A glinting and spiteful drama, Corsage portrays the Austrian Empress, Elisabeth (Vicky Krieps) or Sissi, who has, in her later reign, become possessed by myriad frustrations, resentments, and impulses. She has an obsessive energy, fixated so exceptionally on her physical measurements and just how relentlessly tight she can lace her bodices. Corsage shows a Sissi who has retreated behind her dissatisfaction, having become ensnared by her position and approaching 40th birthday. She is ostentatious and electric and completely melancholic. This glimpse into her life is intentionally anachronistic when it comes to period-accurate details, merging biography and imagined moments, much like a less brazen sibling to Marie Antoinette (dir Sofia Coppola).

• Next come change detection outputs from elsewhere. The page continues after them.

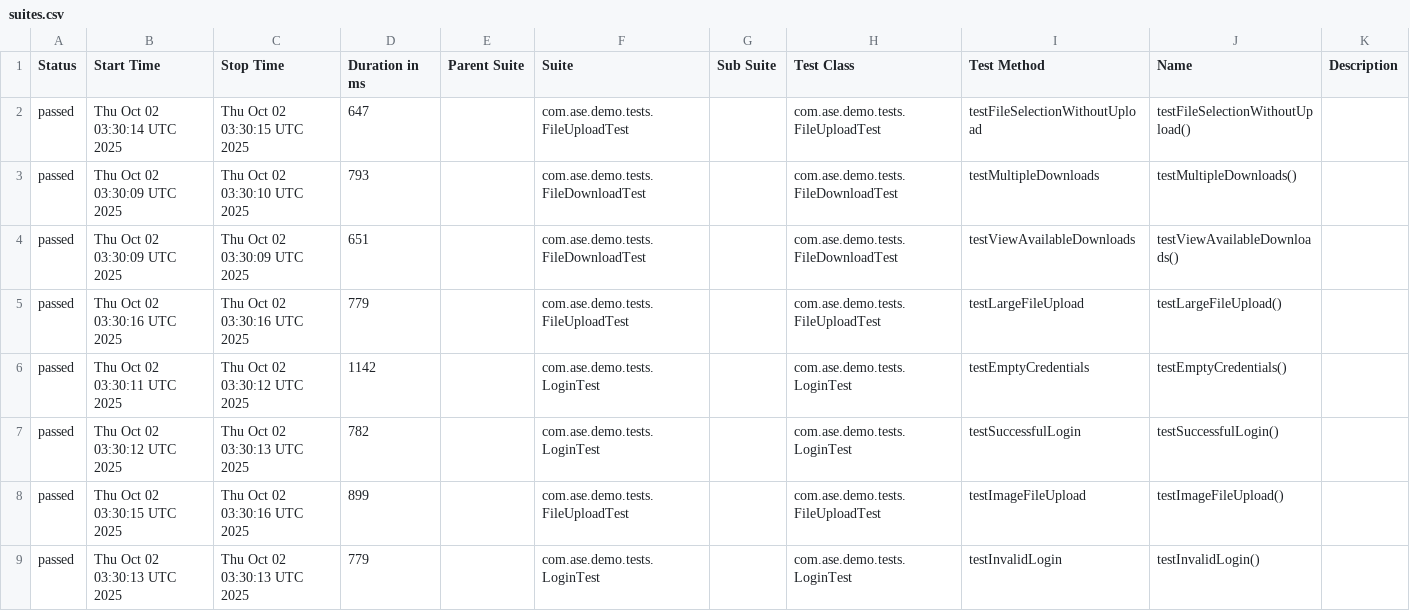
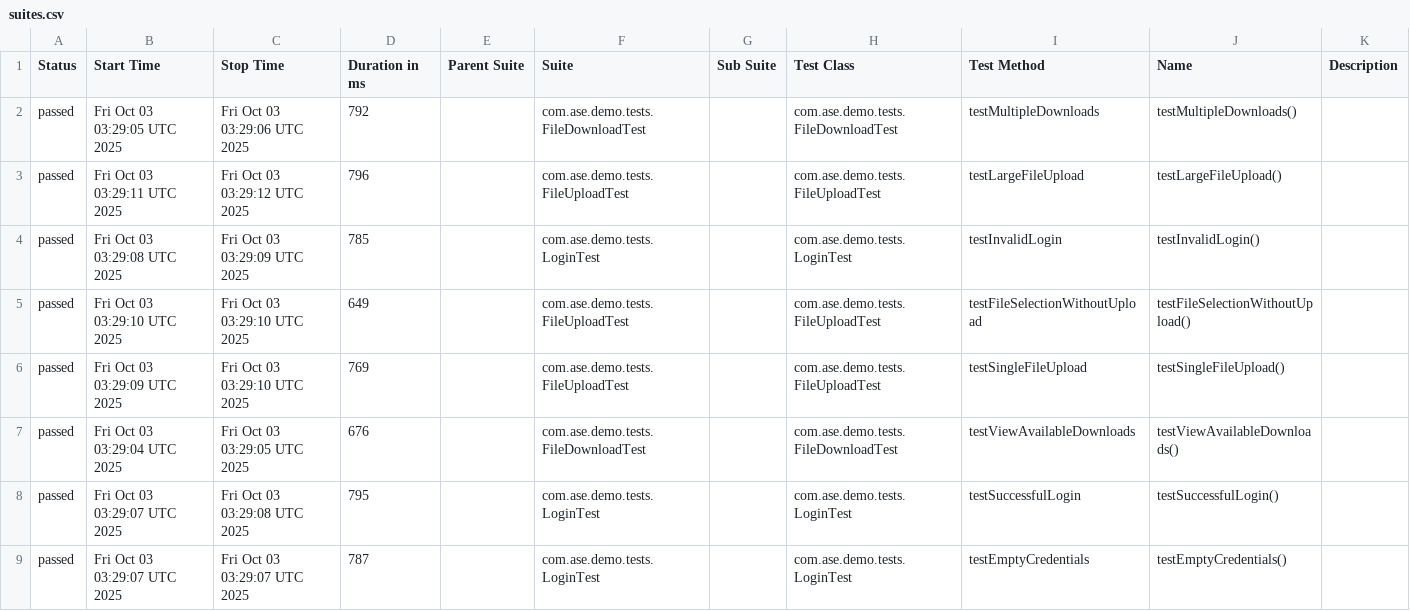
Before and after one commit to Agile-Software-Engineering-25/demo-system-test, a CSV file: full/data/suites.csv, drawn as a sheet; only a part is shown; the diff covers the shown part only.

```diff
--- a/full/data/suites.csv
+++ b/full/data/suites.csv
@@ -1,9 +1,9 @@
 "Status","Start Time","Stop Time","Duration in ms","Parent Suite","Suite","Sub Suite","Test Class","Test Method","Name","Description"
-"passed","Thu Oct 02 03:30:14 UTC 2025","Thu Oct 02 03:30:15 UTC 2025","647","","com.ase.demo.tests.FileUploadTest","","com.ase.demo.tests.FileUploadTest","testFileSelectionWithoutUpload","testFileSelectionWithoutUpload()",""
-"passed","Thu Oct 02 03:30:09 UTC 2025","Thu Oct 02 03:30:10 UTC 2025","793","","com.ase.demo.tests.FileDownloadTest","","com.ase.demo.tests.FileDownloadTest","testMultipleDownloads","testMultipleDownloads()",""
-"passed","Thu Oct 02 03:30:09 UTC 2025","Thu Oct 02 03:30:09 UTC 2025","651","","com.ase.demo.tests.FileDownloadTest","","com.ase.demo.tests.FileDownloadTest","testViewAvailableDownloads","testViewAvailableDownloads()",""
-"passed","Thu Oct 02 03:30:16 UTC 2025","Thu Oct 02 03:30:16 UTC 2025","779","","com.ase.demo.tests.FileUploadTest","","com.ase.demo.tests.FileUploadTest","testLargeFileUpload","testLargeFileUpload()",""
-"passed","Thu Oct 02 03:30:11 UTC 2025","Thu Oct 02 03:30:12 UTC 2025","1142","","com.ase.demo.tests.LoginTest","","com.ase.demo.tests.LoginTest","testEmptyCredentials","testEmptyCredentials()",""
-"passed","Thu Oct 02 03:30:12 UTC 2025","Thu Oct 02 03:30:13 UTC 2025","782","","com.ase.demo.tests.LoginTest","","com.ase.demo.tests.LoginTest","testSuccessfulLogin","testSuccessfulLogin()",""
-"passed","Thu Oct 02 03:30:15 UTC 2025","Thu Oct 02 03:30:16 UTC 2025","899","","com.ase.demo.tests.FileUploadTest","","com.ase.demo.tests.FileUploadTest","testImageFileUpload","testImageFileUpload()",""
-"passed","Thu Oct 02 03:30:13 UTC 2025","Thu Oct 02 03:30:13 UTC 2025","779","","com.ase.demo.tests.LoginTest","","com.ase.demo.tests.LoginTest","testInvalidLogin","testInvalidLogin()",""
+"passed","Fri Oct 03 03:29:05 UTC 2025","Fri Oct 03 03:29:06 UTC 2025","792","","com.ase.demo.tests.FileDownloadTest","","com.ase.demo.tests.FileDownloadTest","testMultipleDownloads","testMultipleDownloads()",""
+"passed","Fri Oct 03 03:29:11 UTC 2025","Fri Oct 03 03:29:12 UTC 2025","796","","com.ase.demo.tests.FileUploadTest","","com.ase.demo.tests.FileUploadTest","testLargeFileUpload","testLargeFileUpload()",""
+"passed","Fri Oct 03 03:29:08 UTC 2025","Fri Oct 03 03:29:09 UTC 2025","785","","com.ase.demo.tests.LoginTest","","com.ase.demo.tests.LoginTest","testInvalidLogin","testInvalidLogin()",""
+"passed","Fri Oct 03 03:29:10 UTC 2025","Fri Oct 03 03:29:10 UTC 2025","649","","com.ase.demo.tests.FileUploadTest","","com.ase.demo.tests.FileUploadTest","testFileSelectionWithoutUpload","testFileSelectionWithoutUpload()",""
+"passed","Fri Oct 03 03:29:09 UTC 2025","Fri Oct 03 03:29:10 UTC 2025","769","","com.ase.demo.tests.FileUploadTest","","com.ase.demo.tests.FileUploadTest","testSingleFileUpload","testSingleFileUpload()",""
+"passed","Fri Oct 03 03:29:04 UTC 2025","Fri Oct 03 03:29:05 UTC 2025","676","","com.ase.demo.tests.FileDownloadTest","","com.ase.demo.tests.FileDownloadTest","testViewAvailableDownloads","testViewAvailableDownloads()",""
+"passed","Fri Oct 03 03:29:07 UTC 2025","Fri Oct 03 03:29:08 UTC 2025","795","","com.ase.demo.tests.LoginTest","","com.ase.demo.tests.LoginTest","testSuccessfulLogin","testSuccessfulLogin()",""
+"passed","Fri Oct 03 03:29:07 UTC 2025","Fri Oct 03 03:29:07 UTC 2025","787","","com.ase.demo.tests.LoginTest","","com.ase.demo.tests.LoginTest","testEmptyCredentials","testEmptyCredentials()",""
```
Also changed, not shown: 15 edited cells elsewhere in this file, 36 other files.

Aside from anachronisms, Corsage diverges the period drama in its specific and atypical concern with the unglamorous and unromantic details, the minute things about Sissi. It does not make the film feel any less epic, but it is a unique direction in a genre built upon the lavish and grand. Corsage is still very much those things when it comes to production design and costume direction, soaked in the stunning even when poking at trivialities. It is both a period spectacle and an intimately focused love letter to the Empress.
Decision to Leave is a magnetic, Hitchcockian narrative about an ace detective, Hae-joon (Park Hae-il), who becomes entangled with his investigative subject, a newly widowed though hardly-distraught-by-it woman, Seo-rae (Tang-wei). Hae-joon has recently discovered her husband murdered, yet she is mostly apathetic. She proves to be dangerously alluring and Hae-joon falls swiftly into her orbit.
Conventionally, neo-noirs involve morally questionable detectives, a sensuality often found in a femme fatale character, dramatic lighting and camera angles, and a narrative focused on a crime or conspiracy, typically related to a murder. Decision to Leave does indeed possess these qualities, but it contains multitudes more. The film is scopic, both a gritty, procedural neo-noir and a piercing look into love and madness. While characters Hae-joon and Seo-rae reflect their archetypes, the corrupted and corruptive, their story feels much more complex, more romantic somehow. Visually, the film diverts somewhat from the noir, being far more expansive in color and landscape, with obscenely stunning backdrops from ocean to forest. In lighting, the film is no less dramatic than a conventional noir, but there is more to it than creeping shadows and harsh portraits, there is the sun romantically bathing the screen and an expansive light.
Glass Onion is the energetic sequel to Knives Out, in which beloved detective Benoit Blanc (Daniel Craig) plunges into a new, eccentrically complex murder mystery. Glass Onion, with the same Agatha Christie-air, takes place within a Greecian mansion belonging to tech billionaire Miles Bron (Edward Norton), where he has invited quite a few guests. Among them are Claire Debella (Kathryn Hahn), Lionel Toussaint (Leslie Odom Jr.), and Cassandra Brand (Janelle Monae). There is, naturally, a riddle within a riddle for everyone to unravel.
Whodunit mysteries generally include major plot twists, viewers being provided with clues throughout the narrative, and hypothesizing by the detective. The most essential piece is the double narrative, in which one open narrative unravels in the present, while a secondary concealed narrative is progressively revealed. Glass Onion follows these conventions, but avoids becoming a tiresome or repetitive iteration. It brings the whodunit to the very present, set in early Covid-19 filled with Zoom calls and quarantines and masked characters. It is a shrewd mystery for the current age, hinging on the present rather than relying on an older air.
Corsage, Decision to Leave, and Glass Onion are each fantastic representations and renovations of their genres. All three are oh so lovely, truly wonderful films. We are absolutely thrilled to be screening them at the 58th Chicago International Film Festival this year. You can find more info about these films, their screenings, and the festival on the whole here.